____ DATA FOR ANALYSIS

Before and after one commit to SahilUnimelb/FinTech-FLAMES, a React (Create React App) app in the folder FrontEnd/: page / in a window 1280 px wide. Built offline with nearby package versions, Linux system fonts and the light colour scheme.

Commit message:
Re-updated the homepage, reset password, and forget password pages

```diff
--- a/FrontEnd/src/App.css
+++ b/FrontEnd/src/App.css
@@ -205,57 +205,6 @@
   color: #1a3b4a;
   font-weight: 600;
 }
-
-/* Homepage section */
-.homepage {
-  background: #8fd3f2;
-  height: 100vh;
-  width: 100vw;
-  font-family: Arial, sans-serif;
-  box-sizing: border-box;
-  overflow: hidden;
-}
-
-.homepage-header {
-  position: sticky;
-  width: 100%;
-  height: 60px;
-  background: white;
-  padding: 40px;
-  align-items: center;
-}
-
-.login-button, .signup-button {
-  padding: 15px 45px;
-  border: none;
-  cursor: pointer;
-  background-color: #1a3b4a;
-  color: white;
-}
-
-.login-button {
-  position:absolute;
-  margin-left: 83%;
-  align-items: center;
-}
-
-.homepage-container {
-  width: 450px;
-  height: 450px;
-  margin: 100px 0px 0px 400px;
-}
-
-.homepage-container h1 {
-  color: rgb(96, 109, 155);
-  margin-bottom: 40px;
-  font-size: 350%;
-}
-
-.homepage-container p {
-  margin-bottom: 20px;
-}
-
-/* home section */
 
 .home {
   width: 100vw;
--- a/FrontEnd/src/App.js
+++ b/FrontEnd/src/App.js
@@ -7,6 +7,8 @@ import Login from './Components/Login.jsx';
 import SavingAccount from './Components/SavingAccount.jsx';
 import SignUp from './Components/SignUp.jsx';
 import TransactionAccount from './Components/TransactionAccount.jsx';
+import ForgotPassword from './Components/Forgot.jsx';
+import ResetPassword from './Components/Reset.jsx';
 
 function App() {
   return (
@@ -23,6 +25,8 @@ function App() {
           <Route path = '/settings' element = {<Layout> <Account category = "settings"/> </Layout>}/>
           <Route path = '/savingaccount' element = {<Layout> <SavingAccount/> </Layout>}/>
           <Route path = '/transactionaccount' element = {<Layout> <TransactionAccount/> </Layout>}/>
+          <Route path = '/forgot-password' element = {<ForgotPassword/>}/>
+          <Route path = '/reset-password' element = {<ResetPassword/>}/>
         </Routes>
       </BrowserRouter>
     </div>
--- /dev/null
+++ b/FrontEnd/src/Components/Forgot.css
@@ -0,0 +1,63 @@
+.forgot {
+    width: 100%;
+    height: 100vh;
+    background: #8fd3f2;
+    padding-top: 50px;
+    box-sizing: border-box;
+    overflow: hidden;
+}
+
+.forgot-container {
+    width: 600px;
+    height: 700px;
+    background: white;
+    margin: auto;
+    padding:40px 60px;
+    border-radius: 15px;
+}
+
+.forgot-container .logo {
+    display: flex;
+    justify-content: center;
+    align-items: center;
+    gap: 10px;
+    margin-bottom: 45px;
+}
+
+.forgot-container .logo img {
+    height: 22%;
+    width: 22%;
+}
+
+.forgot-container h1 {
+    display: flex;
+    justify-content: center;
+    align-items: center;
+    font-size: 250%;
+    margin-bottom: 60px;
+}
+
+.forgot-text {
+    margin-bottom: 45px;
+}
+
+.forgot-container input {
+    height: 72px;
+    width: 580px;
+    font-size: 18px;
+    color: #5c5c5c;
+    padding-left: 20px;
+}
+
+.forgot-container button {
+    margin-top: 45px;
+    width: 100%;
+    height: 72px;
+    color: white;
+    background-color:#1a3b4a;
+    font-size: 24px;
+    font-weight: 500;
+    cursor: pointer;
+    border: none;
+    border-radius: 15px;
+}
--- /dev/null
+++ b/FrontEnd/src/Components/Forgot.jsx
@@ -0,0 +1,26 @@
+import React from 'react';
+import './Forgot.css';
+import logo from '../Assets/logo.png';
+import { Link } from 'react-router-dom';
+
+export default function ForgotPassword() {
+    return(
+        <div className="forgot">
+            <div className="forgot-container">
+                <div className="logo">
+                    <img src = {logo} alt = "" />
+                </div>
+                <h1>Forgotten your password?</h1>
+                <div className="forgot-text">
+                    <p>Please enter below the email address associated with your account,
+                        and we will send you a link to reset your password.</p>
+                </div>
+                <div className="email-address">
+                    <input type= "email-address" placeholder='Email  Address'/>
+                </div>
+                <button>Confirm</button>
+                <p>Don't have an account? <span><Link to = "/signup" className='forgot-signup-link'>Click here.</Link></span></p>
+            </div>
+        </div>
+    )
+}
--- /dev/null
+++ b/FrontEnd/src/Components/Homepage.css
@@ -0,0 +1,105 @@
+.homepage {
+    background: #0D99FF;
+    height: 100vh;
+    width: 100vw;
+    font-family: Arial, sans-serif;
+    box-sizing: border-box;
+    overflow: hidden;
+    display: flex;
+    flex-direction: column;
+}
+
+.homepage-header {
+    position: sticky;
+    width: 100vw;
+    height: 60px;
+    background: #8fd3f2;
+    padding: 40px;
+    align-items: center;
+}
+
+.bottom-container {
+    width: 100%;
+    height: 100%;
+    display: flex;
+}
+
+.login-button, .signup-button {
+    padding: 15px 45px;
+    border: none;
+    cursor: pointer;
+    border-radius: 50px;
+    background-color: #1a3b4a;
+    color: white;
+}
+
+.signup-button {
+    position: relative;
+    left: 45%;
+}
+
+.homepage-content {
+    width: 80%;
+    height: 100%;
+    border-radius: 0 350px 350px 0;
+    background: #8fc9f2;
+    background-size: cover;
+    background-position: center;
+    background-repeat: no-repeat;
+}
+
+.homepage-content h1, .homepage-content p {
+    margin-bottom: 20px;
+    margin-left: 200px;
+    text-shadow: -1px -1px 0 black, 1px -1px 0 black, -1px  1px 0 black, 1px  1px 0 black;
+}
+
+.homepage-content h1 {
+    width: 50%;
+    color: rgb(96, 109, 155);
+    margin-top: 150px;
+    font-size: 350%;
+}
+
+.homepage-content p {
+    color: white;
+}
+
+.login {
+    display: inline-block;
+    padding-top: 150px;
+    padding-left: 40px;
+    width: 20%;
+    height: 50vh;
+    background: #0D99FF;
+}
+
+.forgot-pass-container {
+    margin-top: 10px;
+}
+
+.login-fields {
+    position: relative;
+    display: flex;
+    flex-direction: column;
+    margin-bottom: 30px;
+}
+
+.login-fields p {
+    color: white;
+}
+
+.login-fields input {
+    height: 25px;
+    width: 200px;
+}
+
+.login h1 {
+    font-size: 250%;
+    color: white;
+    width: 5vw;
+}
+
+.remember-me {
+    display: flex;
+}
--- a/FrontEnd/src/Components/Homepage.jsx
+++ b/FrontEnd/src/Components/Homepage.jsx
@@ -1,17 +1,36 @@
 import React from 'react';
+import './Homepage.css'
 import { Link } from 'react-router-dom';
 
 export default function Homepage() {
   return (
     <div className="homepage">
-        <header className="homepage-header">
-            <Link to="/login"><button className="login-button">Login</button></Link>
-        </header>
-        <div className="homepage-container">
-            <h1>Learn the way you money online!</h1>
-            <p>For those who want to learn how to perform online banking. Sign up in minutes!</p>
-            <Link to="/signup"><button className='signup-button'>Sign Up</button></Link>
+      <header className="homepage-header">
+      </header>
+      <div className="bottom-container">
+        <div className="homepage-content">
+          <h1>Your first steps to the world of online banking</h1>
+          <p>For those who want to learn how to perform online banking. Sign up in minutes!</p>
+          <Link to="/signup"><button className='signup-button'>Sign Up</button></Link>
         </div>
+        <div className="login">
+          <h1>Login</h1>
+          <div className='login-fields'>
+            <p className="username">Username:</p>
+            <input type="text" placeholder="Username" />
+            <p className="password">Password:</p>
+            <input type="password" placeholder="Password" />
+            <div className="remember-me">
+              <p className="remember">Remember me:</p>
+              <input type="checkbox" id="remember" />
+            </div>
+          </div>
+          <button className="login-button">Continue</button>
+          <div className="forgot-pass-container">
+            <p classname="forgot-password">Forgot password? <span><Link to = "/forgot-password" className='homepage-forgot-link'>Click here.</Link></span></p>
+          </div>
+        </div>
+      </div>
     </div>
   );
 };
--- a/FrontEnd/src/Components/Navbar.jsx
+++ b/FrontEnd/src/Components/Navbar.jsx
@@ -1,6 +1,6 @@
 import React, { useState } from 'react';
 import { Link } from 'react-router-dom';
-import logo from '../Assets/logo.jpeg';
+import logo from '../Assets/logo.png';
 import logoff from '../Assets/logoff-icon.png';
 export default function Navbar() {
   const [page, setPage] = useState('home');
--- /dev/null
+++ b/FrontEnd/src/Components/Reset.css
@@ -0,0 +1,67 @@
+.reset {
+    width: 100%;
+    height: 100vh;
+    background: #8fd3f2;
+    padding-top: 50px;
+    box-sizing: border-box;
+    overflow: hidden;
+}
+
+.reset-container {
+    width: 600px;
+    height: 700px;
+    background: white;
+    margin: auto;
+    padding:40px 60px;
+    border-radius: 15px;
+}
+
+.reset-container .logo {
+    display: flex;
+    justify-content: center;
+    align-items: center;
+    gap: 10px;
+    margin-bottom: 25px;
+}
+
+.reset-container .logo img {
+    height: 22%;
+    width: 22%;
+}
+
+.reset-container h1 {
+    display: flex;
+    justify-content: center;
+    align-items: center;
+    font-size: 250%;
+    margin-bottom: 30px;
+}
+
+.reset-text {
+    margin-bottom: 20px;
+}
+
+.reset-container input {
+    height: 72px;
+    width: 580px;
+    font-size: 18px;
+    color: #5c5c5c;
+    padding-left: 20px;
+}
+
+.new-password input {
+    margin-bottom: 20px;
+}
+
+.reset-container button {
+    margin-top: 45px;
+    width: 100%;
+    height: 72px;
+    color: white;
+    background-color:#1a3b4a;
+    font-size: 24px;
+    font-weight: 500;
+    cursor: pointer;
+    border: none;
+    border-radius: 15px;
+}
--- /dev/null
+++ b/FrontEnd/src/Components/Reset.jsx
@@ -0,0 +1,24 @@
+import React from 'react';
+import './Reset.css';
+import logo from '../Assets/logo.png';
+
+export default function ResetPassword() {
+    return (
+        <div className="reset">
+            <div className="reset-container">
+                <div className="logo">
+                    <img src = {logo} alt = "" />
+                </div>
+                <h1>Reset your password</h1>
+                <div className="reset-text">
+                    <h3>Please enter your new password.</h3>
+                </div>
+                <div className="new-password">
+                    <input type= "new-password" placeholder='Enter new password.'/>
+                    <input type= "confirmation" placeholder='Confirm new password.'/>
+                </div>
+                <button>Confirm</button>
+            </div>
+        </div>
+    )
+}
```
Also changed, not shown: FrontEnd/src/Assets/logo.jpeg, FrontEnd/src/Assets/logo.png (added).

________

Look through the entries above; copy each line where the string "ResetPassword" appears.

+import ResetPassword from './Components/Reset.jsx';
+          <Route path = '/reset-password' element = {<ResetPassword/>}/>
+export default function ResetPassword() {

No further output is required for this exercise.